• [Exercise directions]:
Scan the data for "with" and copy the lines it appears in.

• [Information shown]:
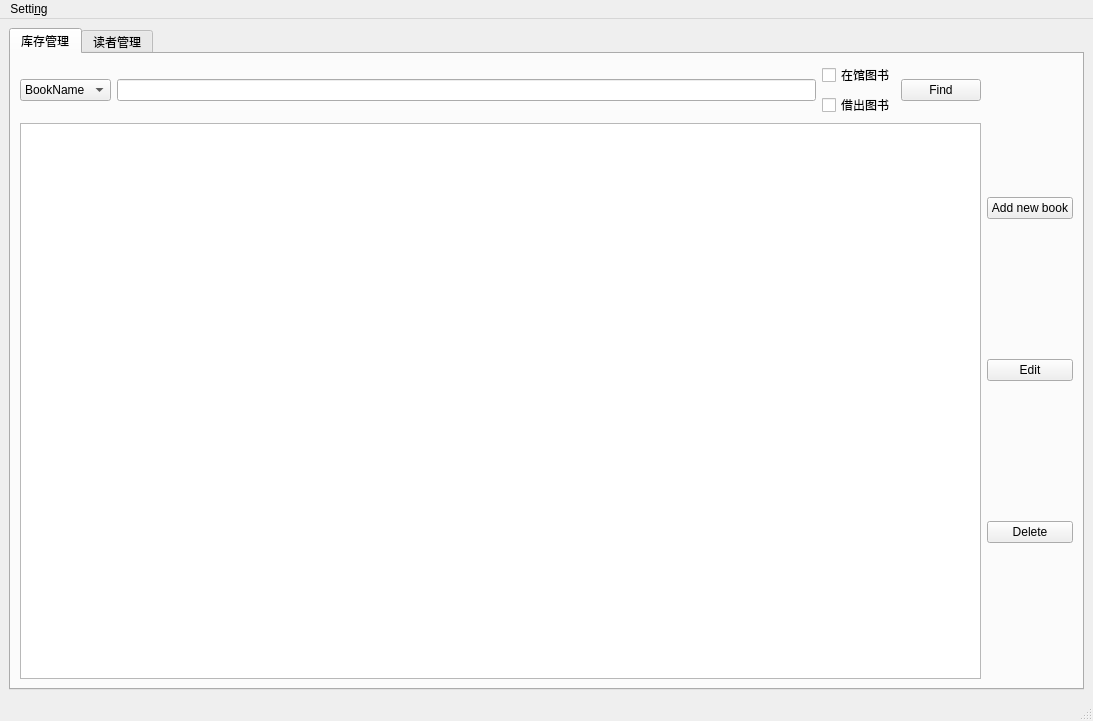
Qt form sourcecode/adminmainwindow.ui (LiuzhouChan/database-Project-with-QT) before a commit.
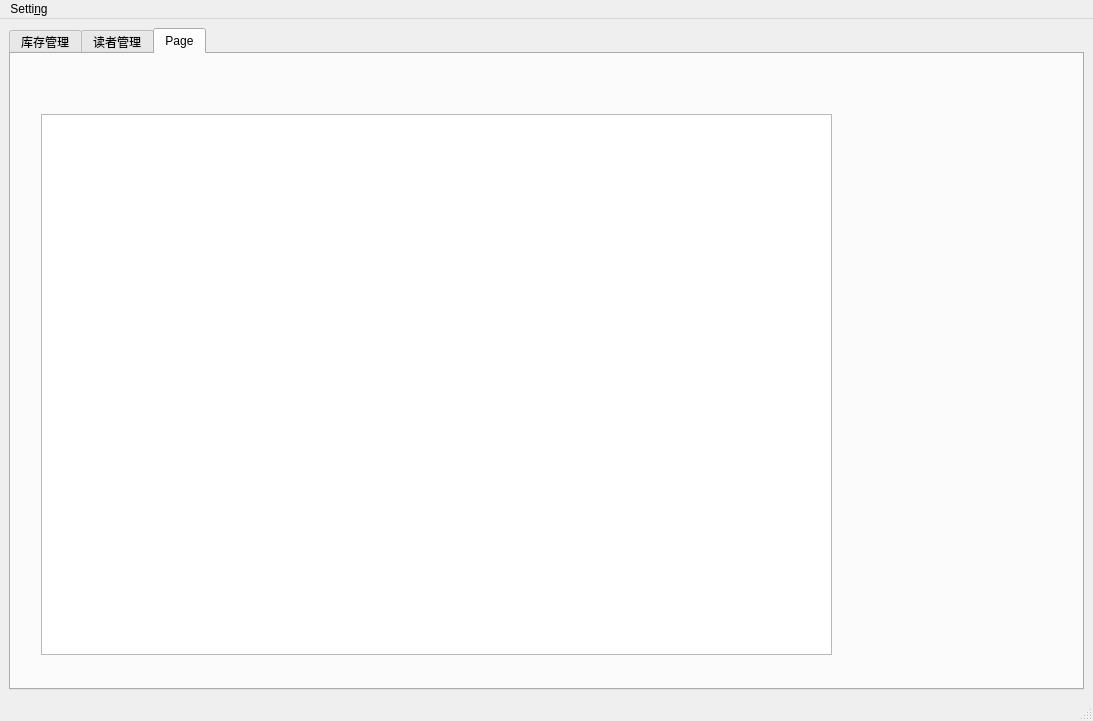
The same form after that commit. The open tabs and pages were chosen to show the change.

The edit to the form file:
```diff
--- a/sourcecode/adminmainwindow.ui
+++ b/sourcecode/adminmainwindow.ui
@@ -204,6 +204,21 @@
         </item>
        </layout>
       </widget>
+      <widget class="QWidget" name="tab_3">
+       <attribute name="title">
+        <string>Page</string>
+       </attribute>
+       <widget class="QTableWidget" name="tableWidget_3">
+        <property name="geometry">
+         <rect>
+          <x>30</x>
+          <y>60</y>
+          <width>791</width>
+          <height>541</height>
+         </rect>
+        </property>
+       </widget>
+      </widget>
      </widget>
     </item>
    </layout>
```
...
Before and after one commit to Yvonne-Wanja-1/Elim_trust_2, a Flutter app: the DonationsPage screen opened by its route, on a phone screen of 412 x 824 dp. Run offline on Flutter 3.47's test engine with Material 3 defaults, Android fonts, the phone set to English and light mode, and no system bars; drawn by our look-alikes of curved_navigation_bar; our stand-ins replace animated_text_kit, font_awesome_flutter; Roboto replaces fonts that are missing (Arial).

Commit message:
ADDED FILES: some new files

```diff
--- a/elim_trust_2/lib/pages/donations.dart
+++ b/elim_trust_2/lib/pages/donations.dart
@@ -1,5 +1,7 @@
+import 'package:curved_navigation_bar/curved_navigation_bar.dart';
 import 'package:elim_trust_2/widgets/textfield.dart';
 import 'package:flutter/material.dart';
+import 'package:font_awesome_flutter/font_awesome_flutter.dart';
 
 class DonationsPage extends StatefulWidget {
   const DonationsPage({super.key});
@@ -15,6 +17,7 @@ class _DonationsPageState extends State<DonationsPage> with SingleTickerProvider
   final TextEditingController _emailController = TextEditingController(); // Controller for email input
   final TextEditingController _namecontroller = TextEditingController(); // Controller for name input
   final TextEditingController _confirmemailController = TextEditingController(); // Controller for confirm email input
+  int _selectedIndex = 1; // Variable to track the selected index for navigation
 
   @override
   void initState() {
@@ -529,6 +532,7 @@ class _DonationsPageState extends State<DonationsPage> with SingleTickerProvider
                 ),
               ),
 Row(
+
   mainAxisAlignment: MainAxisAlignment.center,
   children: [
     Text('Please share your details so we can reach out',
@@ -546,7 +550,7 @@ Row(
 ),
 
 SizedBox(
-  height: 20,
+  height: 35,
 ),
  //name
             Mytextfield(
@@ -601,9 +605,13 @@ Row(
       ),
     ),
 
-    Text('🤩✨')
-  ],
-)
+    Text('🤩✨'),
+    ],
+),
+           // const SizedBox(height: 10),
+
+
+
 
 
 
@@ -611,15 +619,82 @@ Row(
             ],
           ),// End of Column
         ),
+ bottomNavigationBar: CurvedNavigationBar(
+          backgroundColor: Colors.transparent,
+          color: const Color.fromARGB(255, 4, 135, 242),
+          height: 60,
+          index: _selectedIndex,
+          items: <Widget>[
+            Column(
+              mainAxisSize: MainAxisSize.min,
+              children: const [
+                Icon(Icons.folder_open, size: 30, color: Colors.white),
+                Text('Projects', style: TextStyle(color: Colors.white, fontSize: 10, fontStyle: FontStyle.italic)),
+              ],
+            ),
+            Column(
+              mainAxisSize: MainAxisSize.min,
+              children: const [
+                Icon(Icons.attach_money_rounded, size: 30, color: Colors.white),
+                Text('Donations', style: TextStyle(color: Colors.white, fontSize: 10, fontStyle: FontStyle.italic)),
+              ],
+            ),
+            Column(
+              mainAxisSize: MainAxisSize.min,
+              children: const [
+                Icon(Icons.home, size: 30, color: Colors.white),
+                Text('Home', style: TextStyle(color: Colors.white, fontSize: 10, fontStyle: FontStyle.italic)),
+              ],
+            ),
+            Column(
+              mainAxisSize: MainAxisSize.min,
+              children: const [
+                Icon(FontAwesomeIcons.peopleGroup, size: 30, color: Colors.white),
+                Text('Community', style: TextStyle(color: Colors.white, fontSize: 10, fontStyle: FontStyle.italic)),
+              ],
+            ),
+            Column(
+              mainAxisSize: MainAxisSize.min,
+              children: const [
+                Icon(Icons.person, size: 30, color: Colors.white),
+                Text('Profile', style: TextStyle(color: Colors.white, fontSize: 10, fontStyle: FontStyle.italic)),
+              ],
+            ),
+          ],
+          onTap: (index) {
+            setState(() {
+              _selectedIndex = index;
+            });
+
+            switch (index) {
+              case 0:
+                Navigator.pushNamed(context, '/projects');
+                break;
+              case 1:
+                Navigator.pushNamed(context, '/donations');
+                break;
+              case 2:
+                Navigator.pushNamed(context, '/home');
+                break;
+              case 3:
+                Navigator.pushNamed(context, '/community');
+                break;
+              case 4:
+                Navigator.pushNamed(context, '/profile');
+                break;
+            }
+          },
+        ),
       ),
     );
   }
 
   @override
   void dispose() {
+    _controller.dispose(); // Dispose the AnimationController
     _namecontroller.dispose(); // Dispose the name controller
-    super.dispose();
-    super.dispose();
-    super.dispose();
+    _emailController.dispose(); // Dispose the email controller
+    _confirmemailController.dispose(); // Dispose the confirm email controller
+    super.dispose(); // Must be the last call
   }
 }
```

• [Expected output]:
Qt form sourcecode/adminmainwindow.ui (LiuzhouChan/database-Project-with-QT) before a commit.
Before and after one commit to Yvonne-Wanja-1/Elim_trust_2, a Flutter app: the DonationsPage screen opened by its route, on a phone screen of 412 x 824 dp. Run offline on Flutter 3.47's test engine with Material 3 defaults, Android fonts, the phone set to English and light mode, and no system bars; drawn by our look-alikes of curved_navigation_bar; our stand-ins replace animated_text_kit, font_awesome_flutter; Roboto replaces fonts that are missing (Arial).
@@ -15,6 +17,7 @@ class _DonationsPageState extends State<DonationsPage> with SingleTickerProvider
@@ -529,6 +532,7 @@ class _DonationsPageState extends State<DonationsPage> with SingleTickerProvider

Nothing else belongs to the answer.